The problem: Give every entry again, exactly as it stands.

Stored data
——————————

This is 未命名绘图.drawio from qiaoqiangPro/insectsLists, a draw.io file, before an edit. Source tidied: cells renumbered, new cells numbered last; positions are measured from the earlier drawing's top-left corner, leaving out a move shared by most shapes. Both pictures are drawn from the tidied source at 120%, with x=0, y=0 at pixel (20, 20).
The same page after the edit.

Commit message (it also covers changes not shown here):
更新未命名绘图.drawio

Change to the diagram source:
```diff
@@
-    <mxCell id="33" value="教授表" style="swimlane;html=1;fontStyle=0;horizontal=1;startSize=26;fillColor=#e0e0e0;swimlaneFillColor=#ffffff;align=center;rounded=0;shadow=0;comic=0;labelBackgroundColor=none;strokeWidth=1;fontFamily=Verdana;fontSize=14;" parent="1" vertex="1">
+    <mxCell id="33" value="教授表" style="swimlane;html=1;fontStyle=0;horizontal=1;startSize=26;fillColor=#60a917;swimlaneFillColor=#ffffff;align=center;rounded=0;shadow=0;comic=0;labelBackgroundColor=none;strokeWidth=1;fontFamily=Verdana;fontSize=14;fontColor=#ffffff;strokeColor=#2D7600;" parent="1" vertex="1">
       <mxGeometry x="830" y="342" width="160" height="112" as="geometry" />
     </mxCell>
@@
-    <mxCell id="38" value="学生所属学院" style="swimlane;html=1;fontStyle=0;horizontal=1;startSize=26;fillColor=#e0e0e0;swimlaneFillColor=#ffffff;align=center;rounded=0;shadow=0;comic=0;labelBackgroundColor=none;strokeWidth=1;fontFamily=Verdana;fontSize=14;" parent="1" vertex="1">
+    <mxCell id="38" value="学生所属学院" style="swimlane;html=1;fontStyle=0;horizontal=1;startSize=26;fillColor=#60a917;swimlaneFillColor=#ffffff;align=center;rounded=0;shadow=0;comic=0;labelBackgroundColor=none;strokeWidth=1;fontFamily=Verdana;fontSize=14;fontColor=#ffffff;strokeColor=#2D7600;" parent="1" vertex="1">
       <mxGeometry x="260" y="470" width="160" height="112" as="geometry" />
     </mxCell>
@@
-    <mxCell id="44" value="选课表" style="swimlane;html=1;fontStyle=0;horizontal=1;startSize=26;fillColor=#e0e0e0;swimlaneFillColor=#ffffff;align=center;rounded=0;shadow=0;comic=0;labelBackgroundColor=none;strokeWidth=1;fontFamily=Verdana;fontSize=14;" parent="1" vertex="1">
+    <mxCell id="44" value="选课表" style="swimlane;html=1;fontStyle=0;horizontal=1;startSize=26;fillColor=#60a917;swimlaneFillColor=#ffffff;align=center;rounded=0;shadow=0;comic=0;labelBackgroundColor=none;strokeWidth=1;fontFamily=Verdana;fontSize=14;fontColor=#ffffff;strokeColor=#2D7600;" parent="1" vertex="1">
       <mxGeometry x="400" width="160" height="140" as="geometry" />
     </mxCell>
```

——————————

Finished exercise:
This is 未命名绘图.drawio from qiaoqiangPro/insectsLists, a draw.io file, before an edit. Source tidied: cells renumbered, new cells numbered last; positions are measured from the earlier drawing's top-left corner, leaving out a move shared by most shapes. Both pictures are drawn from the tidied source at 120%, with x=0, y=0 at pixel (20, 20).
The same page after the edit.

Commit message (it also covers changes not shown here):
更新未命名绘图.drawio

Change to the diagram source:
```diff
@@
-    <mxCell id="33" value="教授表" style="swimlane;html=1;fontStyle=0;horizontal=1;startSize=26;fillColor=#e0e0e0;swimlaneFillColor=#ffffff;align=center;rounded=0;shadow=0;comic=0;labelBackgroundColor=none;strokeWidth=1;fontFamily=Verdana;fontSize=14;" parent="1" vertex="1">
+    <mxCell id="33" value="教授表" style="swimlane;html=1;fontStyle=0;horizontal=1;startSize=26;fillColor=#60a917;swimlaneFillColor=#ffffff;align=center;rounded=0;shadow=0;comic=0;labelBackgroundColor=none;strokeWidth=1;fontFamily=Verdana;fontSize=14;fontColor=#ffffff;strokeColor=#2D7600;" parent="1" vertex="1">
       <mxGeometry x="830" y="342" width="160" height="112" as="geometry" />
     </mxCell>
@@
-    <mxCell id="38" value="学生所属学院" style="swimlane;html=1;fontStyle=0;horizontal=1;startSize=26;fillColor=#e0e0e0;swimlaneFillColor=#ffffff;align=center;rounded=0;shadow=0;comic=0;labelBackgroundColor=none;strokeWidth=1;fontFamily=Verdana;fontSize=14;" parent="1" vertex="1">
+    <mxCell id="38" value="学生所属学院" style="swimlane;html=1;fontStyle=0;horizontal=1;startSize=26;fillColor=#60a917;swimlaneFillColor=#ffffff;align=center;rounded=0;shadow=0;comic=0;labelBackgroundColor=none;strokeWidth=1;fontFamily=Verdana;fontSize=14;fontColor=#ffffff;strokeColor=#2D7600;" parent="1" vertex="1">
       <mxGeometry x="260" y="470" width="160" height="112" as="geometry" />
     </mxCell>
@@
-    <mxCell id="44" value="选课表" style="swimlane;html=1;fontStyle=0;horizontal=1;startSize=26;fillColor=#e0e0e0;swimlaneFillColor=#ffffff;align=center;rounded=0;shadow=0;comic=0;labelBackgroundColor=none;strokeWidth=1;fontFamily=Verdana;fontSize=14;" parent="1" vertex="1">
+    <mxCell id="44" value="选课表" style="swimlane;html=1;fontStyle=0;horizontal=1;startSize=26;fillColor=#60a917;swimlaneFillColor=#ffffff;align=center;rounded=0;shadow=0;comic=0;labelBackgroundColor=none;strokeWidth=1;fontFamily=Verdana;fontSize=14;fontColor=#ffffff;strokeColor=#2D7600;" parent="1" vertex="1">
       <mxGeometry x="400" width="160" height="140" as="geometry" />
     </mxCell>
```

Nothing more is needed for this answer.